Below are images from the field tests of the DISR camera. All captions for images were written by Bashar Rizk, head of the imaging team. In order to get the full effect of these images, it is recommended that you trun off automatic image resixing on your browser. For Internet Explorer, select"Internet Options" under the Tools menu of your browser window and click the tab for "Advanced." From here, scroll down to "Multimedia Options" and uncheck the box for "Enable Automatic Image Resizing." Depending on your security setting, you may need to turn automatic resizing back on when viewing other sites.
Picacho Peak Images
This image quality is comparable to the quality of pictures we hope to gain from investigations on Titan. For more information about the formation of these mosaics, please see the DISR cameras page. These mosaics are tests done with the instrument near the Picacho Peak area between Tucson and Phoenix.
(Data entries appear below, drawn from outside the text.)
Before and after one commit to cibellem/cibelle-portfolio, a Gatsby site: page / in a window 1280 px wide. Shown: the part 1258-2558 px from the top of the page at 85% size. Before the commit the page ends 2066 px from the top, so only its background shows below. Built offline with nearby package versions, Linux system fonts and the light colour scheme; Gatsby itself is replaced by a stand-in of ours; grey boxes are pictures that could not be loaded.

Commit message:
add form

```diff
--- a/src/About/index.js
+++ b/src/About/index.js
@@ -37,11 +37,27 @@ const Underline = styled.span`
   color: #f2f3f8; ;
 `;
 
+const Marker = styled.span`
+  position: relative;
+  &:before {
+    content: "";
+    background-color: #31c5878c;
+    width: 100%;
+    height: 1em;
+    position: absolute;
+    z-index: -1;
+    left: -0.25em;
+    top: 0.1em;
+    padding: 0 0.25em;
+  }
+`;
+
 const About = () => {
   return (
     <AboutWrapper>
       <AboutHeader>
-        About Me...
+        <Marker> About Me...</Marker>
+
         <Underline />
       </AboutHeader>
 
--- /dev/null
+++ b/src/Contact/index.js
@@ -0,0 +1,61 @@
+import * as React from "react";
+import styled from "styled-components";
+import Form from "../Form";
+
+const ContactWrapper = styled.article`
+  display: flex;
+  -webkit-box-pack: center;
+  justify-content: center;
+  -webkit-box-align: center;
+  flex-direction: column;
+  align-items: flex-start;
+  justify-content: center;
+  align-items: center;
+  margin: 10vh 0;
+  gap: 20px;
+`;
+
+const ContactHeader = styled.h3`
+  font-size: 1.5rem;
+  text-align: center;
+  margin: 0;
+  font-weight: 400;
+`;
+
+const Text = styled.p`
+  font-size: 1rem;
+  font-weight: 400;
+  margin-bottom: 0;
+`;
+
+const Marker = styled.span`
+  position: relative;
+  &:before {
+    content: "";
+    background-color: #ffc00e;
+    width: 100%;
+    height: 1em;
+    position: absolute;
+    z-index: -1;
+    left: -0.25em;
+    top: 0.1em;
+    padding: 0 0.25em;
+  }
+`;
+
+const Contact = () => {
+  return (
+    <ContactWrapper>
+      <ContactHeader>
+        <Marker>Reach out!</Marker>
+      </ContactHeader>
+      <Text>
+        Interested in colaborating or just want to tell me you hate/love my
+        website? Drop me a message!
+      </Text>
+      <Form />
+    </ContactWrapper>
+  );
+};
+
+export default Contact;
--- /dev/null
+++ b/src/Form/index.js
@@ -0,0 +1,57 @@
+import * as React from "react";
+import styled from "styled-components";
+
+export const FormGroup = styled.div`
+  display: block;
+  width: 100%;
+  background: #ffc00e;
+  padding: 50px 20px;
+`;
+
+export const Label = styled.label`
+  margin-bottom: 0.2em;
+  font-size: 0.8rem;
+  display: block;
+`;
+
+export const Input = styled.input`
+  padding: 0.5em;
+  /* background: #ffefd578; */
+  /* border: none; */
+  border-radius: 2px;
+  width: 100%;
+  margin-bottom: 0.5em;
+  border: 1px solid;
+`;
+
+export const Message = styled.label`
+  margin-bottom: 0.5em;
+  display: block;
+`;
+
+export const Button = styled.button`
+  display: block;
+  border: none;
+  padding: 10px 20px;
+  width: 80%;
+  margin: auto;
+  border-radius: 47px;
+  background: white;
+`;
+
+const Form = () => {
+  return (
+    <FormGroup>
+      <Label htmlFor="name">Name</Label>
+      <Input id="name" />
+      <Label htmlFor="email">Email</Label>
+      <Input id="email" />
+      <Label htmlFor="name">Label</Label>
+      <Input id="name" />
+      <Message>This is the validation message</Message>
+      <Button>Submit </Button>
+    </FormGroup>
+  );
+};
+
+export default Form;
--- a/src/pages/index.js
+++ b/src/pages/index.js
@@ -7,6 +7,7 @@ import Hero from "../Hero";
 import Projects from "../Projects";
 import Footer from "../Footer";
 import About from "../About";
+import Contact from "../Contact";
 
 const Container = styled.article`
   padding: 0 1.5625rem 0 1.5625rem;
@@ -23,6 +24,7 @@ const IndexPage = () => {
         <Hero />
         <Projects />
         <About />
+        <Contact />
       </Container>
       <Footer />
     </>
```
Thanks to Mike Bushroe and Marty Tomasko for copies of these images.
SHARPENED PICACHO IMAGES:
EARLY PICACHO IMAGES:
LPL Rooftop Images taken with the DISR Field Test Unit
This set of images was taken with the DISR test unit from the roof of the University of Arizona's Kuiper Space Sciences building. These images--while low quality--display the technique of splicing individual images together to form a mosaic.
Black & White Images:
To construct any of these projections, the direction of every pixel in each of the three imagers was measured and expressed as a nadir and azimuth angle in a spherical coordinate system centered on the imager in question. Parallax due to coordinate center offsets was ignored. The distortion due to the optical systems was removed using an empirically-derived unwarping function. The images were projected onto a mosaicking plane using one of several projection algorithms (mercator, conic, stereographic or gnomonic) defined below, causing the various images to be spliced together.)
By dividing the spectra recorded by the downward-looking visible spectrometer (DLVS) into three color bins (Red, Green and Blue) and comparing their intensities with that of a bin covering the same spectral region as that of the DISR imagers (HRI, MRI and SLI), a fairly decent colorization was implemented. Possessing the relatively low spatial resolution of the DLVS (4 by 4 degrees) the coloring of the DISR imagers looks impressionistic, but succeeds in capturing the various large surface units of the images, including the grass, the concrete and the bricks.
The Latest Developments...
Team & Instrument Test Site Images
Thank you, Mike Bushroe and Bashar Rizk for the use of these photos. (speech bubbles purely optional)